However, it is important to get the topic out in the clear and set boundaries when it comes to costs and expenses. Especially when couples or roommates share a space, utility bills can rack up a fortune.
If you are not clear from the start with your partner or roommate about your financial budget and money boundaries, conflict can easily arise. Living with another person may be economical, but it is crucial to ensure everyone is on the same page before moving in together.
Here is a helpful guide on how to talk about splitting the utility bills with others in the home.
Determine your monthly expenses
Firstly, it is important to consider your living situation as if you are individually supporting yourself. Calculate how much you could afford to live solo. After you discover that number based on your salary, you can use that as a starting point to determine your budget for any monthly bills that may come up.
There are many apps like Honeydue to help couples track shared bills, look at their accounts in one place, and make comments on any transactions. Another app that has similar features is BetterHaves. It helps you to track and label expenses like groceries, internet bill, cable, gas, and phone in order to bring awareness to how much money you are spending in every separate category.
Decide your contribution amount
Once you have determined your monthly expenses and how much you typically spend on your bills, you will have to chat with your partner or roommate about the logistics of sharing the utility fees.
Decide if you are going to go dutch and split everything fifty-fifty or according to income. There are different ways to go about it if you prefer to split expenses according to the amount you consume water, gas, etc.

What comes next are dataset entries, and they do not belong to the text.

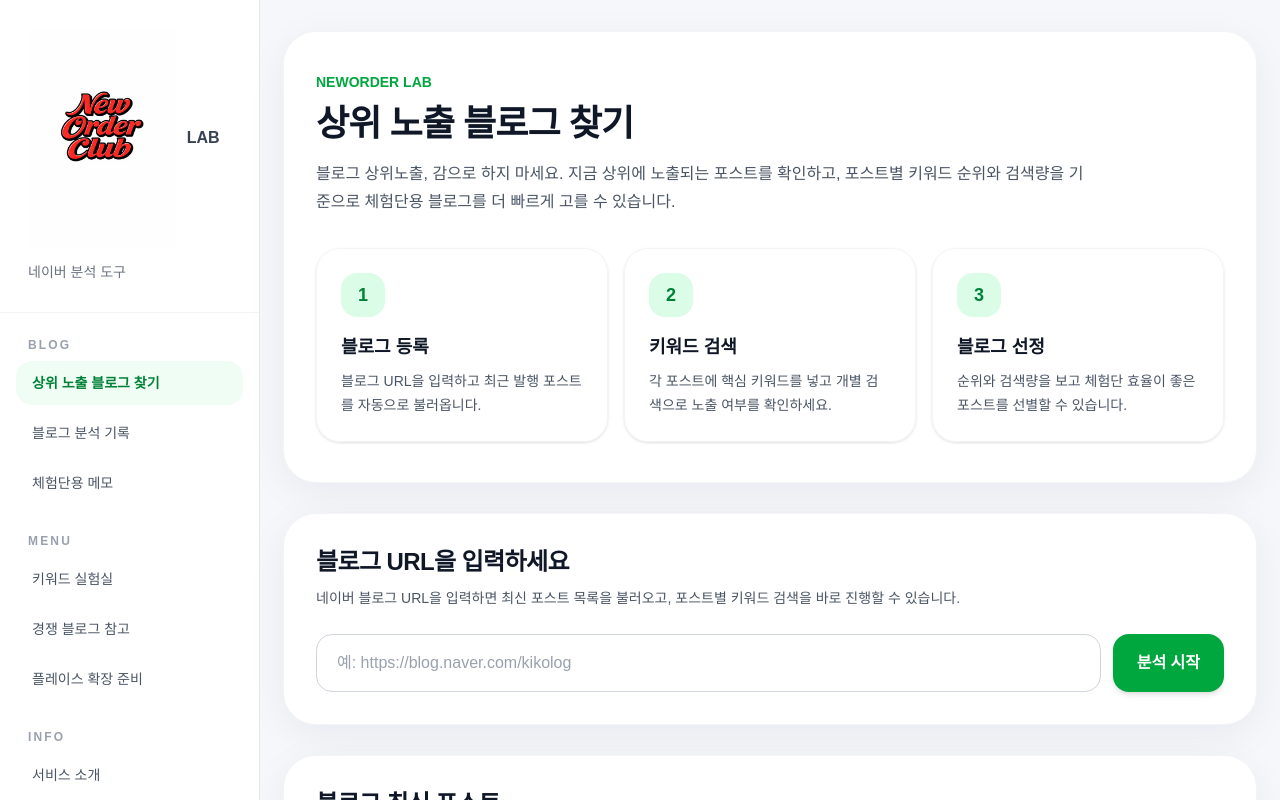
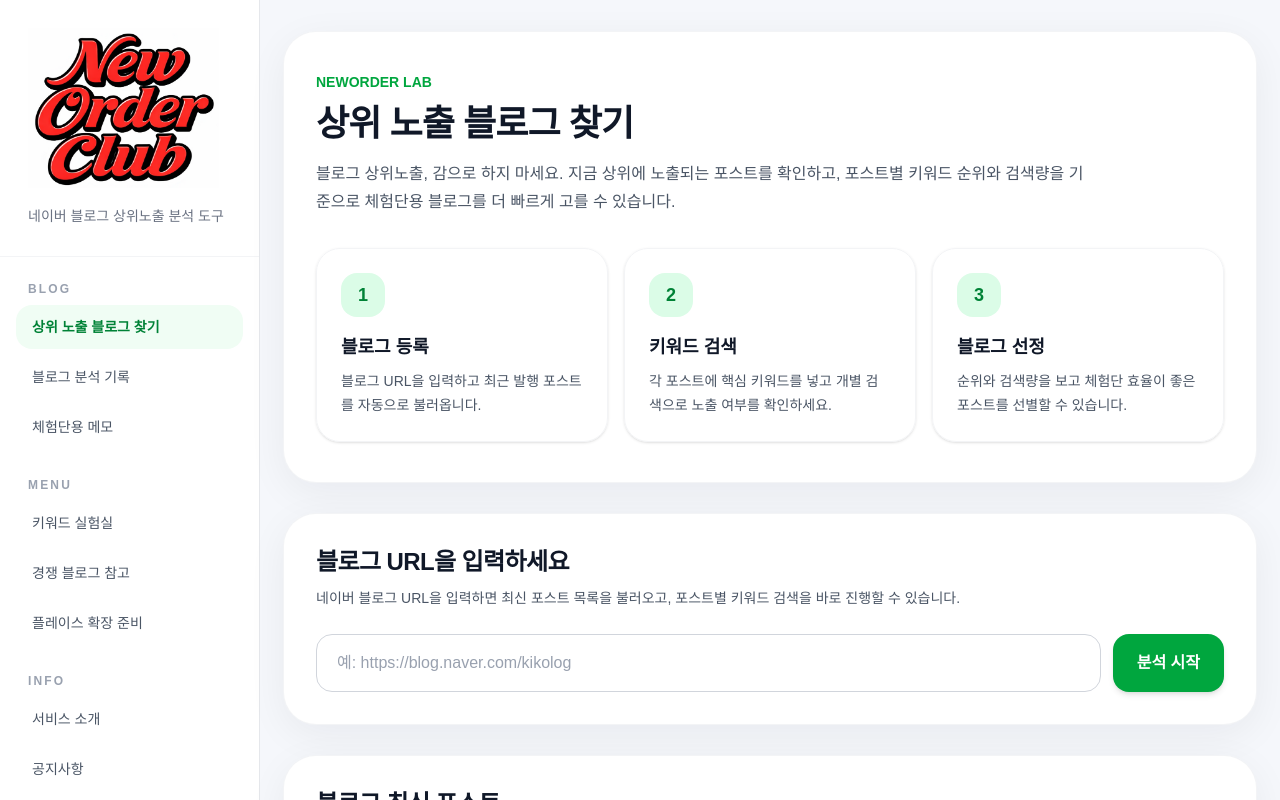
Before and after one commit to unother66-max/Neworder, a Next.js app: page / in a window 1280 px wide. Shown: the top 800 px of the page. Built offline with nearby package versions, Linux system fonts and the light colour scheme.

Commit message:
style: upgrade premium UI

```diff
--- a/app/page.tsx
+++ b/app/page.tsx
@@ -1,5 +1,6 @@
 "use client";
 
+import Link from "next/link";
 import { useState } from "react";
 
 type Post = {
@@ -156,20 +157,31 @@ export default function Home() {
   return (
     <main className="min-h-screen bg-[#f5f7fb] text-gray-900">
       <div className="flex min-h-screen">
+        {/* 모바일 상단 헤더 */}
+        <div className="fixed left-0 right-0 top-0 z-30 border-b border-gray-200 bg-white px-5 py-4 xl:hidden">
+          <Link href="/" className="flex items-center gap-3">
+            <img
+              src="logo.png"
+              alt="logo"
+              className="h-10 w-auto object-contain"
+            />
+          </Link>
+        </div>
+
+        {/* 좌측 사이드바 */}
         <aside className="hidden w-[260px] border-r border-gray-200 bg-white xl:block">
           <div className="border-b border-gray-100 px-7 py-7">
-           <div className="flex items-center gap-3">
-  <img
-    src="최종폰트.png"
-    alt="neworder logo"
-    className="h-55 w-auto"
-  />
-  <div className="text-m font-semibold text-gray-700">
-    LAB
-  </div>
-</div>
-            <p className="mt-3 text-sm leading-6 text-gray-500">
-              네이버 분석 도구
+            <Link href="/" className="block">
+              <img
+                src="logo.png"
+                alt="logo"
+                className="h-40 w-auto object-contain"
+
+              />
+            </Link>
+
+            <p className="mt-4 text-sm leading-6 text-gray-500">
+              네이버 블로그 상위노출 분석 도구
             </p>
           </div>
 
@@ -227,8 +239,9 @@ export default function Home() {
           </nav>
         </aside>
 
+        {/* 메인 */}
         <section className="flex-1">
-          <div className="mx-auto max-w-7xl px-6 py-8">
+          <div className="mx-auto max-w-7xl px-6 py-8 pt-24 xl:pt-8">
             <div className="mb-8 overflow-hidden rounded-[32px] bg-white shadow-[0_10px_40px_rgba(15,23,42,0.06)] ring-1 ring-gray-100">
               <div className="bg-[radial-gradient(circle_at_top_left,#dcfce7,transparent_28%),radial-gradient(circle_at_top_right,#dbeafe,transparent_24%),white] px-8 py-10">
                 <p className="text-sm font-semibold text-green-600">
```
Also changed, not shown: public/logo.png (added), public/최종폰트.png (deleted).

Although, it might be difficult to truly accurately estimate how much each roommate is actually consuming, which brings us to our next point.

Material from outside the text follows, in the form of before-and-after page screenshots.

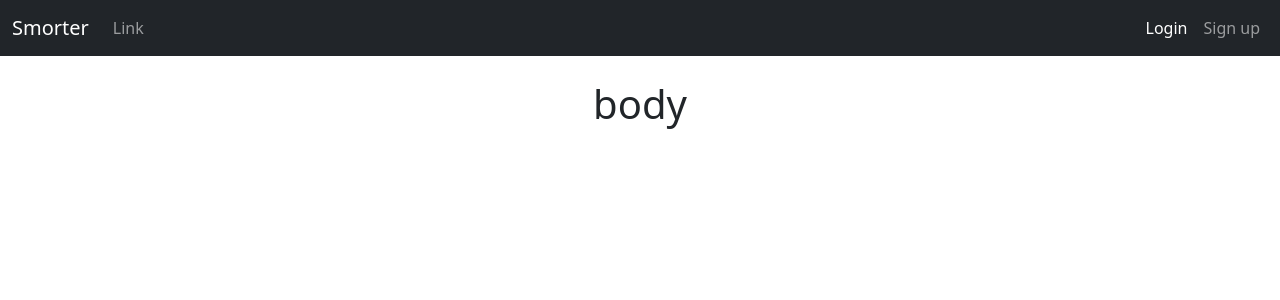
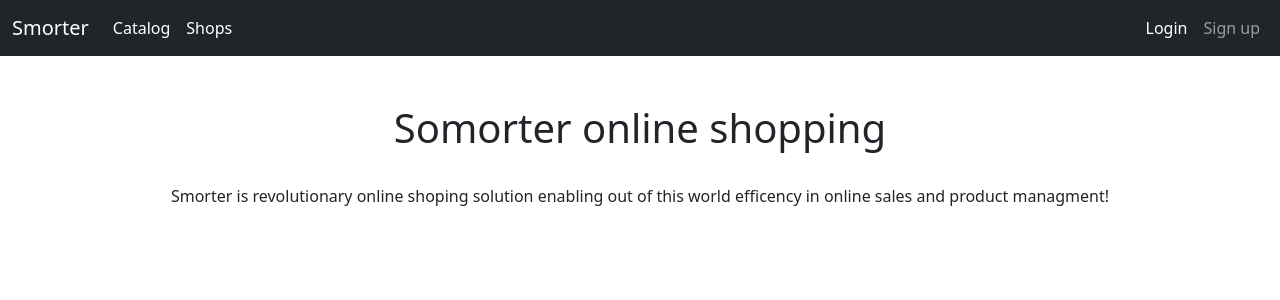
Before and after one commit to WitchoutName/django-smorter, a Django app: page / in a window 1280 px wide. Shown: the top 300 px of the page. Run offline with Django 3.2, Linux system fonts and the light colour scheme.

Commit message:
cataloogg

```diff
--- a/eshop/templates/base.html
+++ b/eshop/templates/base.html
@@ -9,8 +9,10 @@
     <link href="https://cdn.jsdelivr.net/npm/bootstrap@5.0.0/dist/css/bootstrap.min.css" rel="stylesheet" integrity="sha384-wEmeIV1mKuiNpC+IOBjI7aAzPcEZeedi5yW5f2yOq55WWLwNGmvvx4Um1vskeMj0" crossorigin="anonymous">
     <link rel="stylesheet" href="https://cdn.jsdelivr.net/npm/bootstrap-select@1.13.14/dist/css/bootstrap-select.min.css">
     <script src="https://ajax.googleapis.com/ajax/libs/jquery/3.5.1/jquery.min.js"></script>
+    {% load static %}
+    <link rel='stylesheet' href="{% static 'css/style.css' %}">
 
-    <title>Hello, world!</title>
+    <title>Smorter!</title>
   </head>
   <body>
     {% include "navbar.html" %}
--- a/eshop/templates/eshop/home.html
+++ b/eshop/templates/eshop/home.html
@@ -1,8 +1,13 @@
 {% extends "base.html" %}
 
 {% block content %}
-    <center>
+    <center class='container'>
         <br>
-        <h1>body</h1>
+        <br>
+        <h1>Somorter online shopping</h1>
+        <br>
+        <p>
+            Smorter is revolutionary online shoping solution enabling out of this world efficency in online sales and product managment!
+        </p>
     </center>
 {% endblock %}
--- a/eshop/templates/navbar.html
+++ b/eshop/templates/navbar.html
@@ -7,7 +7,10 @@
     <div class="collapse navbar-collapse" id="navbarSupportedContent">
       <ul class="navbar-nav me-auto mb-2 mb-lg-0">
         <li class="nav-item">
-          <a class="nav-link" href="#">Link</a>
+          <a class="nav-link active" href="{% url 'catalog' %}">Catalog</a>
+        </li>
+        <li class="nav-item">
+          <a class="nav-link active" href="#">Shops</a>
         </li>
       </ul>
         {% if user.is_authenticated %}
--- a/eshop/urls.py
+++ b/eshop/urls.py
@@ -12,4 +12,5 @@ urlpatterns = [
     path('shop/<int:id>/admin/<slug:tab>/<int:item_id>/', views.admin_shop, name="admin_shop"),
     path('shop/<int:id>/admin/item/create/', views.create_item, name="create_item"),
     path('shop/<int:id>/admin/item/delete/', views.delete_items, name="delete_items"),
+    path('catalog/', views.catalog, name="catalog"),
 ]
--- a/eshop/views.py
+++ b/eshop/views.py
@@ -203,3 +203,9 @@ def delete_items(request, id):
             Item.objects.get(id=int(x)).delete()
 
     return redirect(f'/shop/{shop.id}/admin/items/?{"".join([f"category={sus}&" for sus in subs])[:-1]}')
+
+
+def catalog(request):
+    query = dict(request.GET.lists())
+    items = Item.objects.all()
+    return render(request, 'catalog.html', {"items":  items})
--- a/smorter/settings.py
+++ b/smorter/settings.py
@@ -9,7 +9,7 @@ https://docs.djangoproject.com/en/3.2/topics/settings/
 For the full list of settings and their values, see
 https://docs.djangoproject.com/en/3.2/ref/settings/
 """
-
+import os
 from pathlib import Path
 
 # Build paths inside the project like this: BASE_DIR / 'subdir'.
@@ -66,6 +66,10 @@ TEMPLATES = [
             ],
         },
     },
+]
+
+STATICFILES_DIRS = [
+    os.path.join(BASE_DIR, 'static'),
 ]
 
 WSGI_APPLICATION = 'smorter.wsgi.application'
```
Also changed, not shown: db.sqlite3, 1 other file.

Consider a joint expense account
If you are a couple, consider combining your money into a joint account. By sharing a joint account, it will make it much easier for both of you to pay the bills from one place and keep track of all the transactions.
Each partner can see what bills are being paid and how much is going towards the hydro bill versus the water bill for example.
Make a pact
We all have fallen victim to forgetting our promises or incorrectly recalling verbal contracts we have made in the past. Sharing a space and dividing bills and utility expenses is a serious thing that can have negative consequences if both parties are unclear.
Hold each other accountable for the expenses associated with the space and the percentage in how you are dividing the payments up by writing it down.
Take some time to keep track on paper or on an excel spreadsheet of your contract and the agreed-upon amounts. This way, if there is ever any confusion, you can always refer back to the spreadsheet.
Depending on the place you choose to settle down in, your utility bill amounts will look different. If it is a bigger space, it is likely your hydro bill will be higher in the summer to keep your AC blasting.
Therefore, if you prefer to live in a bigger place you know your partner or roommate cannot afford, you will have to be considerate of their budget allowance.
Either be willing to foot more of the utility bill if you prefer to have your entire home cool during the summer or look for a smaller place that is cheaper to keep the AC on.
Check in with your partner or roommate
It is important to touch base with your roommate or partner to go over your utility bills and ensure everyone is doing their part. If there is a late fee, it is crucial to address the situation before it escalates into future conflict.
If your partner or roommate is the guilty culprit behind all the late bills, it is encouraged to remind them of the pact made and refer back to your contract. Help them understand that paying bills late can become quite expensive over time and can negatively harm their living arrangement.
Sharing a space with someone can be economical in the long run, but it is essential to make sure that the division of expenses including utility bills is clear before moving in together.